This blog often covers patent litigation topics. One of these topics, intellectual property due diligence, was covered in a few prior posts. The most recent post was a basic overview of IP due diligence, but this post will focus on prioritizing IP due diligence in mergers and acquisition transactions.
First, IP refers to a company’s intangible assets, as opposed to their hard, real assets, like chairs, buildings, etc. IP, those intangible assets, are, usually, the most valuable asset class, which includes technology patents, trade secrets, etc. IP is the “special sauce” that separates one company from another, which is why it is so important in mergers and acquisitions (i.e., when another company buys or merges with another).
Patent-protected product litigation
The value of IP is not just the value of the IP itself, but also the value of the litigation associated with patent-protected product litigation. If one company owns a patent that another, much larger, company is violating, the monetary value of that litigation could add significant value to an M&A transaction. And, the inverse is also true, which could kill a deal.
IP due diligence, a priority
This litigation value (when combined with the IP value itself) is why IP due diligence should be a priority. As such, one of the first steps in M&A transactions should be examining the company’s IP portfolio to asses pending and future patent litigation, the value of the IP itself and its transferability.

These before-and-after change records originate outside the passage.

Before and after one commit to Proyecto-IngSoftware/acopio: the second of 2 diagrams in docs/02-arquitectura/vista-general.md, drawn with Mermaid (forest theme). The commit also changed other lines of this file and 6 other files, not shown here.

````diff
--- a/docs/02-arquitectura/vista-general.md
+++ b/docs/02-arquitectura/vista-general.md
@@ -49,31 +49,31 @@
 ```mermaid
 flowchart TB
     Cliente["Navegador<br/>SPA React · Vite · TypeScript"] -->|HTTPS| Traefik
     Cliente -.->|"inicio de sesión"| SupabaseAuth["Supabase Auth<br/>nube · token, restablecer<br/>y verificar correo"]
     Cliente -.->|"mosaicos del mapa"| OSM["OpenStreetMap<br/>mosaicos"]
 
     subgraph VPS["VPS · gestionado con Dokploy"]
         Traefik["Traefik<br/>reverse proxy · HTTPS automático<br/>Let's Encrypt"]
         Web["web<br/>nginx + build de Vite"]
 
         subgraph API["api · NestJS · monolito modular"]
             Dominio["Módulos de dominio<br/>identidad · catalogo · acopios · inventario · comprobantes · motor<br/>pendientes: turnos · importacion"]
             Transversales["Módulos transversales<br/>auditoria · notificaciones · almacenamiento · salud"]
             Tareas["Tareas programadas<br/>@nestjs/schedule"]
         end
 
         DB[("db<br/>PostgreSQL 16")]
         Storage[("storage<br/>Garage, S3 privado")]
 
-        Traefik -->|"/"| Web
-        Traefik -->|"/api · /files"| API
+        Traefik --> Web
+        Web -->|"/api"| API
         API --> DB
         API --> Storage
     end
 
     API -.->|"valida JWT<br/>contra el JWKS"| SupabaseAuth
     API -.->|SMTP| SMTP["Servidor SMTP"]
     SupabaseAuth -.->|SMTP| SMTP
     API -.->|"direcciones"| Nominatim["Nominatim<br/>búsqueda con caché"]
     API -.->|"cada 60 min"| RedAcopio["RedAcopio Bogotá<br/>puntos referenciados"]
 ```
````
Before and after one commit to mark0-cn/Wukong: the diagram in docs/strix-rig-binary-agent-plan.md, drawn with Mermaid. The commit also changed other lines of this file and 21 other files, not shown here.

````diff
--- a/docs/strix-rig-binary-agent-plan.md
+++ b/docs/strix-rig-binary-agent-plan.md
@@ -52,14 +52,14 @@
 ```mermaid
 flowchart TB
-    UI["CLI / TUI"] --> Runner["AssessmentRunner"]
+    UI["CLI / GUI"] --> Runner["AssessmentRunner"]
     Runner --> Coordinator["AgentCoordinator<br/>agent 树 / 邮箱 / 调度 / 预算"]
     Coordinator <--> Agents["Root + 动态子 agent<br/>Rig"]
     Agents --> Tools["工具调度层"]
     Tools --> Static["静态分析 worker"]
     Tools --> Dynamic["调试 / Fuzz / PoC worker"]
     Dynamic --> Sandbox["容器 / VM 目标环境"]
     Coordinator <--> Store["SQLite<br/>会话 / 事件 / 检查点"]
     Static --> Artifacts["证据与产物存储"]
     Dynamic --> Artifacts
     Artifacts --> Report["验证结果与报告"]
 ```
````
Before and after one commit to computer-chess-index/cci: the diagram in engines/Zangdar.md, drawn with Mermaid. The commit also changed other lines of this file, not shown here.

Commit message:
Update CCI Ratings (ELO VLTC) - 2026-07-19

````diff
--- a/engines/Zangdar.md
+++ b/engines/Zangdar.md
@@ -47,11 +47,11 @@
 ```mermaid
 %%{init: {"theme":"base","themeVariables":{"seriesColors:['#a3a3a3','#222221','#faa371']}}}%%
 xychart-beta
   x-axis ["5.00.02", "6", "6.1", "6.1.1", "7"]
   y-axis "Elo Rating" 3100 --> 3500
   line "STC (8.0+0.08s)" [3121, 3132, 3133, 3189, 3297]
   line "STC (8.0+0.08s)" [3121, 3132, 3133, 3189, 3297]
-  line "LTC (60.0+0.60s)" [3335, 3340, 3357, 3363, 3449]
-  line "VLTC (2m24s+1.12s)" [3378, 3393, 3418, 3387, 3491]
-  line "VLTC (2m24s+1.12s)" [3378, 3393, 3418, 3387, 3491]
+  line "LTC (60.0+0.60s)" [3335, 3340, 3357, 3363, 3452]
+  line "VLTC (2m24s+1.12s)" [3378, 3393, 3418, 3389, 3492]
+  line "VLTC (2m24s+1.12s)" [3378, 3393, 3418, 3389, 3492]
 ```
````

Why companies do not prioritize IP due diligence
Unfortunately, IP due diligence is usually left until the end of the M&A process. This is because there are so many other considerations in the transaction, including financial and cultural risks, environmental, legal and real estate. Plus, IP due diligence is expensive. In fact, it is so expensive that some want to wait until the end to ensure that the deal will go though. Though, undervaluing IP can threaten negotiations and destroy a M&A transaction, which defeats the entire reason for waiting. Plus, significant litigation may threaten that very IP that the M&A transaction is based on.
Our Mountain View, California, readers should remember the Foxconn-Sharp acquisition implosion that imploded because the IP due diligence revealed deal killing patent infringement litigation at the end of the transaction. This deal is a prime example of why IP due diligence should be prioritized up front.